Tom Scollon
Tom Scollon
Chief Editor

I would like to digress this week from my mission to cover world markets.

It is a most important digression – ‘beware the dividend traps or, in other words, beware fool’s gold.

With share pieces plummeting, and for most companies no revision of dividends, it stands to reason that dividend yields would be, well, ‘suss’. The word means suspicious, and it is aptly used.

Dividend yield is a percentage ratio of dividend, divided by the company’s share price. As prices fall and there is no change to dividend, yield increases. As we know too well, equity prices are falling and dividend yield is increasing. To many these dividends now appear very attractive. Many investors take yield into account when making investing decisions.

One of the shortcomings of relying on fundamental data such as dividend is that it is mostly out of date. In the case of yield the data can be misleading by as much as 12 months. Data is historical and thus backward looking. I am not saying it is useless but that it should be read with come caution.

As we approach reporting season, expect some earnings surprises in which we will see downward revisions of profits and thus dividends. Many companies may try the old trick of maintaining dividend in the hope that there will not be a further sell down of its share price. Of course, we can say with near certainly that such stocks have already been sold down. The Instos who are closer to the action than the average retail investor will have sensed that all is not right and quietly started to sell.

One of the concerns for companies maintaining the same dividend on a falling profit is that the ‘payout ratio’ can rise beyond maintainable levels. At some point there will be a day of reckoning.
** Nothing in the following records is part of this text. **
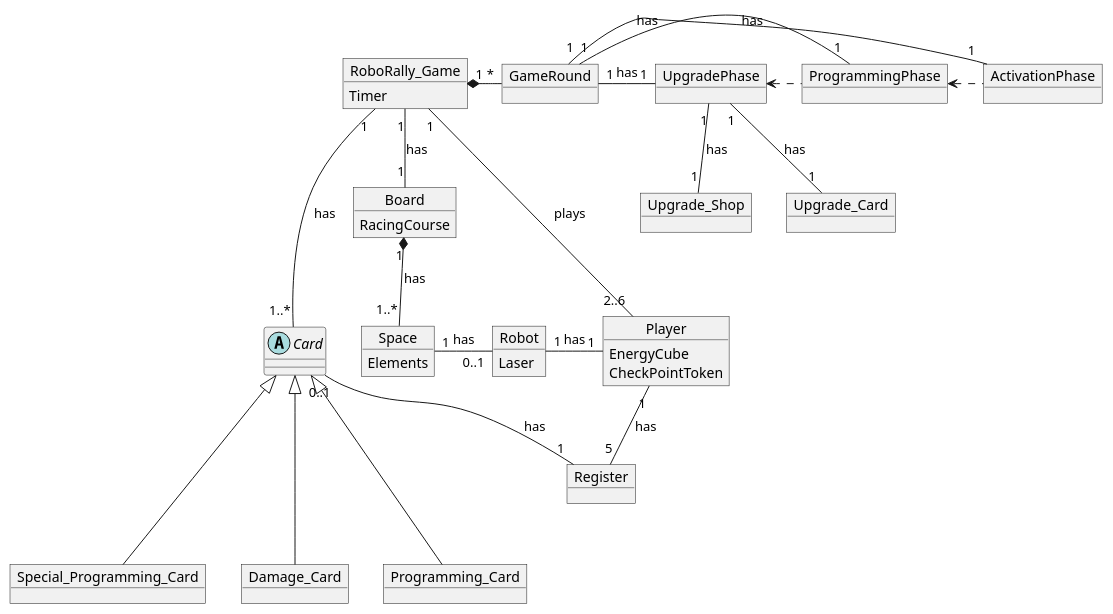
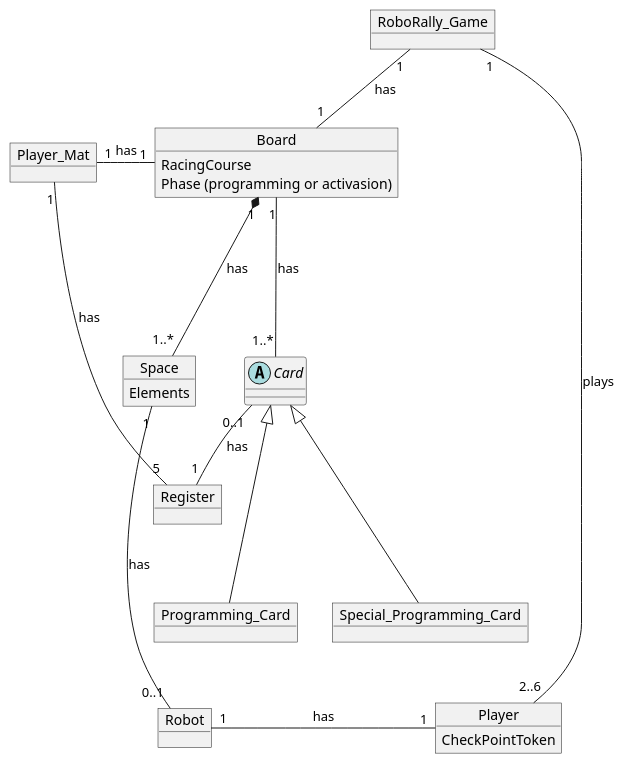
The diagram in PlantUML/DomainModel.puml (GabeKierk889/Gruppe-10-RoboRally), drawn with PlantUML before and after one commit.

Commit message:
Domain model updated

```diff
--- a/PlantUML/DomainModel.puml
+++ b/PlantUML/DomainModel.puml
@@ -1,88 +1,56 @@
 @startuml
 'https://plantuml.com/class-diagram
 
 object RoboRally_Game {
-    Timer
 }
 
 object Player {
-    EnergyCube
     CheckPointToken
+}
+
+object Player_Mat {
+
 }
 
 object Register {
 
 }
 
 object Robot {
-    Laser
+
 }
 
 object Board {
     RacingCourse
+    Phase (programming or activasion)
 }
 
 object Programming_Card {
 
 }
 
 object Special_Programming_Card {
-
-}
-
-object Damage_Card {
-
-}
-
-object Upgrade_Card {
-
-}
-
-object Upgrade_Shop {
 
 }
 
 object Space {
     Elements
 }
 
 abstract Card {
 
 }
 
-object UpgradePhase {
-
-}
-
-object ProgrammingPhase {
-
-}
-
-object ActivationPhase {
-
-}
-
-object GameRound {
-}
-
-RoboRally_Game"1" -- "2..6"Player : plays
-RoboRally_Game"1" *-R- "*"GameRound
-GameRound"1" -R- "1"UpgradePhase : has
-GameRound"1" -R- "1"ProgrammingPhase : has
-GameRound"1" -R- "1"ActivationPhase : has
-UpgradePhase <. ProgrammingPhase
-ProgrammingPhase <. ActivationPhase
 RoboRally_Game"1"-- "1"Board : has
-Board"1" *-- "1..*"Space : has
-Space"1" - "0..1"Robot : has
+Board"1" *--- "1..*"Space : has
+Space"1" ---- "0..1"Robot : has
 Player"1" -L- "1"Robot : has
-UpgradePhase"1" -- "1"Upgrade_Card : has
-UpgradePhase"1" -- "1"Upgrade_Shop : has
-Player"1" -- "5"Register : has
-RoboRally_Game"1" --- "1..*"Card : has
+Board"1" --- "1..*"Card : has
 Card <|--- Programming_Card
-Card <|--- Damage_Card
 Card <|--- Special_Programming_Card
 Card"0..1" -- "1"Register : has
+Player_Mat"1" - "1"Board : has
+Player_Mat"1" -- "5"Register : has
+RoboRally_Game"1" -- "2..6"Player : plays
 
 @enduml
```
As they say – if it sounds too good to be true, it probably is.

Enjoy the ride

Tom Scollon
Chief Analyst